New Delhi, March 12: In order to establish a legal framework to consolidate the existing laws relating to admiralty jurisdiction of courts, admiralty proceedings on maritime claims, the arrest of vessels and related issues, the Lok Sabha on Friday passed the Admiralty (Jurisdiction and Settlement of Maritime Claims) Bill, 2016.
The Bill confers admiralty jurisdiction on High Courts located in coastal states of India and this jurisdiction extends up to territorial waters. Introduced during the winter session of Parliament, the Bill came up for discussion in the Lok Sabha and hence passed with a majority. The Minister of State ( RT&H, S, C&F), Mansukh Mandaviya, presented an overview of the Bill in the House, highlighting the need for repealing five obsolete British statutes on admiralty jurisdiction in civil matters, which are 126 to 177 years old.
The Bill also provides for prioritization of maritime claims and maritime liens while providing protection to owners, charterers, operators, crew members and seafarers at the same time. During the course of the discussion, thirteen members presented their views and raised various questions which were replied to by Mandaviya. The Bill was then passed by the House.
Highlights of the Admiralty (Jurisdiction and Settlement of Maritime Claims) Bill, 2016:
Admiralty jurisdiction: The jurisdiction with respect to maritime claims under the Bill will vest with the respective High Courts and will extend up to the territorial waters of their respective jurisdictions. The central government may extend the jurisdiction of these High Courts. Currently, admiralty jurisdiction applies to the Bombay, Calcutta and Madras High Courts. The Bill further extend this to the High Courts of Karnataka, Gujarat, Orissa, Kerala, Hyderabad, and any other High Court notified by the central government.
Maritime claims: The High Courts may exercise jurisdiction on maritime claims arising out of conditions including: (i) disputes regarding ownership of a vessel, (ii) disputes between co-owners of a vessel regarding employment or earnings of the vessel, (iii) mortgage on a vessel, (iv) construction, repair, or conversion of the vessel, (v) disputes arising out of the sale of a vessel, (vi) environmental damage caused by the vessel, etc. The Bill defines a vessel as any ship, boat, or sailing vessel which may or may not be mechanically propelled.

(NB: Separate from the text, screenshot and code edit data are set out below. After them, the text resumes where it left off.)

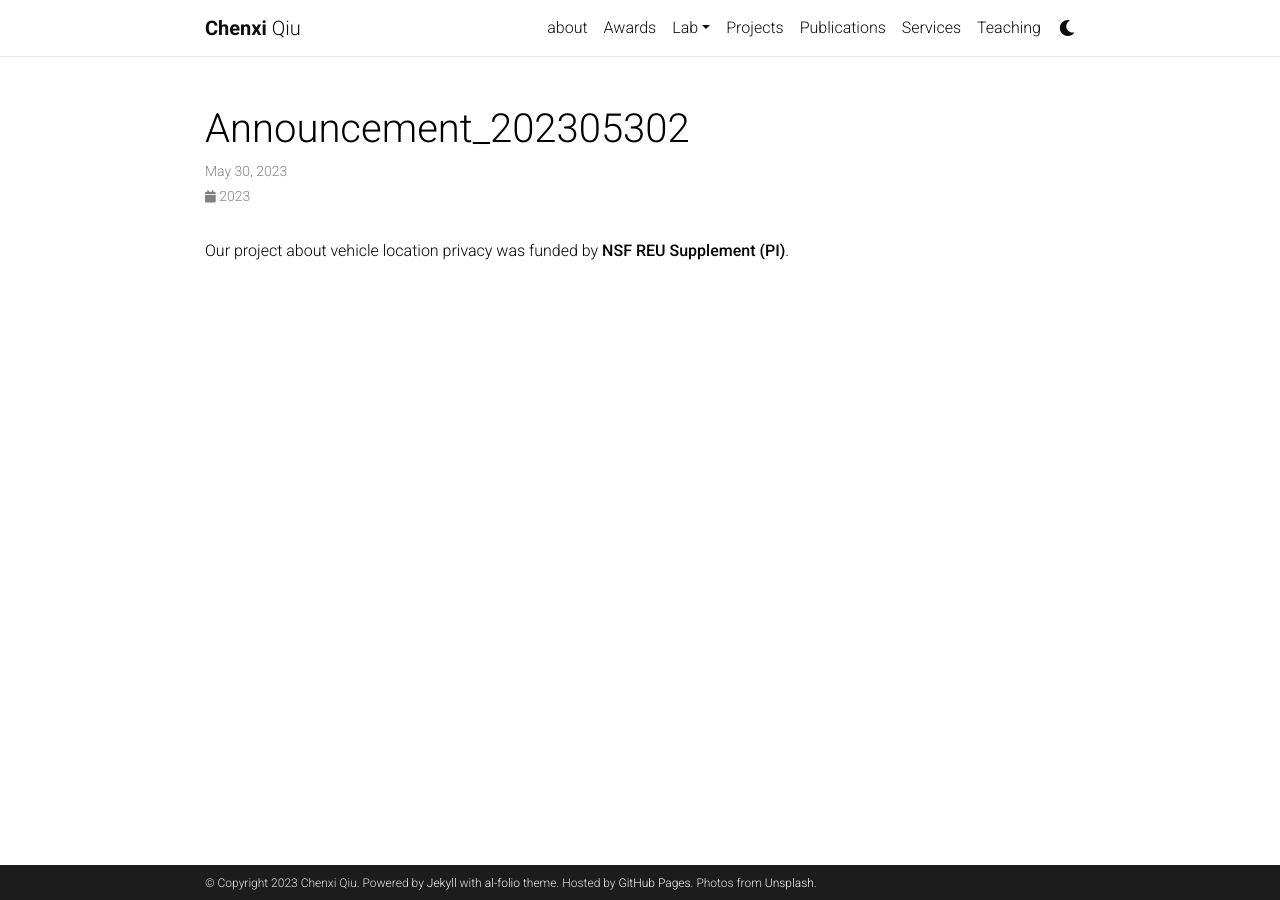
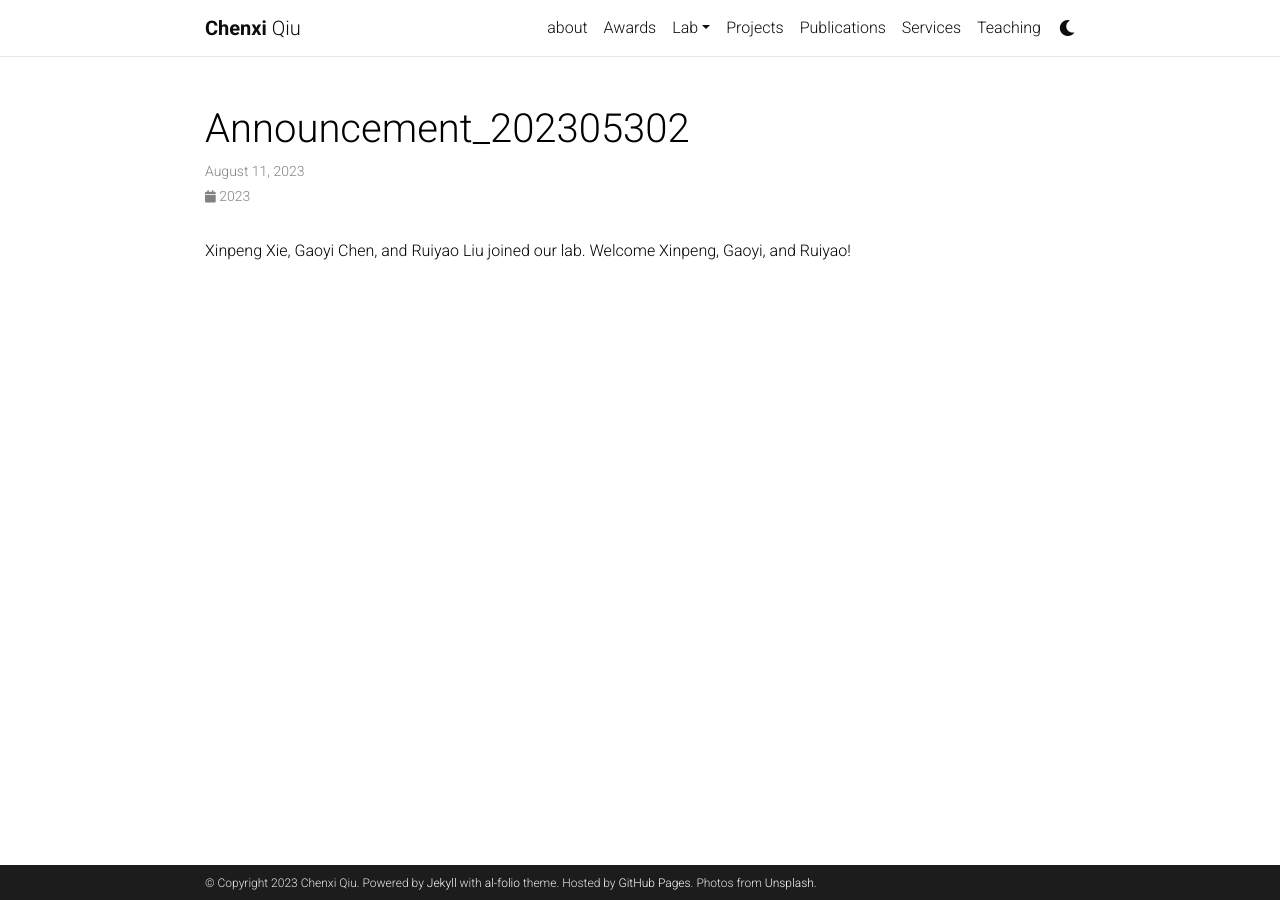
Before and after one commit to chenxiunt/chenxiunt.github.io, a Jekyll site: the page built from _news/announcement_202305302.md, in a window 1280 px wide. Built offline with Jekyll 4.4.1, drawn with Linux system fonts in a browser that asks for light colours; comment, search, counter and statistics services are not loaded; a style sheet for code colours, icons or effects is not loaded.

Commit message:
Update announcement_202305302.md

```diff
--- a/_news/announcement_202305302.md
+++ b/_news/announcement_202305302.md
@@ -1,7 +1,7 @@
 ---
 layout: post
-date: 2023-05-30 17:59:00-0400
+date: 2023-08-11 17:59:00-0400
 inline: true
 ---
 
-Our project about vehicle location privacy was funded by **NSF REU Supplement (PI)**.
+Xinpeng Xie, Gaoyi Chen, and Ruiyao Liu joined our lab. Welcome Xinpeng, Gaoyi, and Ruiyao!
```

While determining maritime claims under the specified conditions, the courts may settle any outstanding accounts between parties with regard to the vessel. They may also direct that the vessel or a share of it be sold. With regard to a sale, courts may determine the title to the proceeds of such sale.
Priority of maritime claims: Among all claims in an admiralty proceeding, highest priority will be given to maritime claims, followed by mortgages on the vessel, and all other claims. Within maritime claims, the highest priority will be given to claims for wages due with regard to employment on the vessel. This would be followed by claims with regard to loss of life or personal injury in connection with the operation of the vessel. Such claims will continue to exist even with the change of ownership of the vessel.
Jurisdiction over a person: Courts may exercise admiralty jurisdiction against a person with regard to maritime claims. However, the courts will not entertain complaints against a person in certain cases. These include (i) damage, or loss of life, or personal injury arising out of a collision between vessels that was caused in India, or (ii) non-compliance with the collision regulations of the Merchant Shipping Act, 1958 by a person who does not reside or carry out business in India. Further, Courts will not entertain an action against a person until any case against them with regard to the same incident in any court outside India has ended.
The arrest of vessel: The courts may order the arrest of any vessel within their jurisdiction for providing security against a maritime claim which is the subject of a proceeding. They may do so for various reasons such as (i) owner of the vessel is liable for the claim, (ii) the claim is based on a mortgage of the vessel, and (iii) the claim relates to ownership of the vessel, etc.
Appeals: Any judgments made by a single Judge of the High Court can be appealed against to a Division Bench of the High Court. Further, the Supreme Court may, on application by any party, transfer an admiralty proceeding at any stage from one High Court to any other High Court. The latter High Court will proceed with the matter from the stage where it stood at the time of the transfer.
Assessors: The central government will appoint a list of assessors qualified and experienced in admiralty and maritime matters. The central government will also determine the duties of assessors and their fee. Typically, assessors assist the judges in determining rates and claims in admiralty proceedings.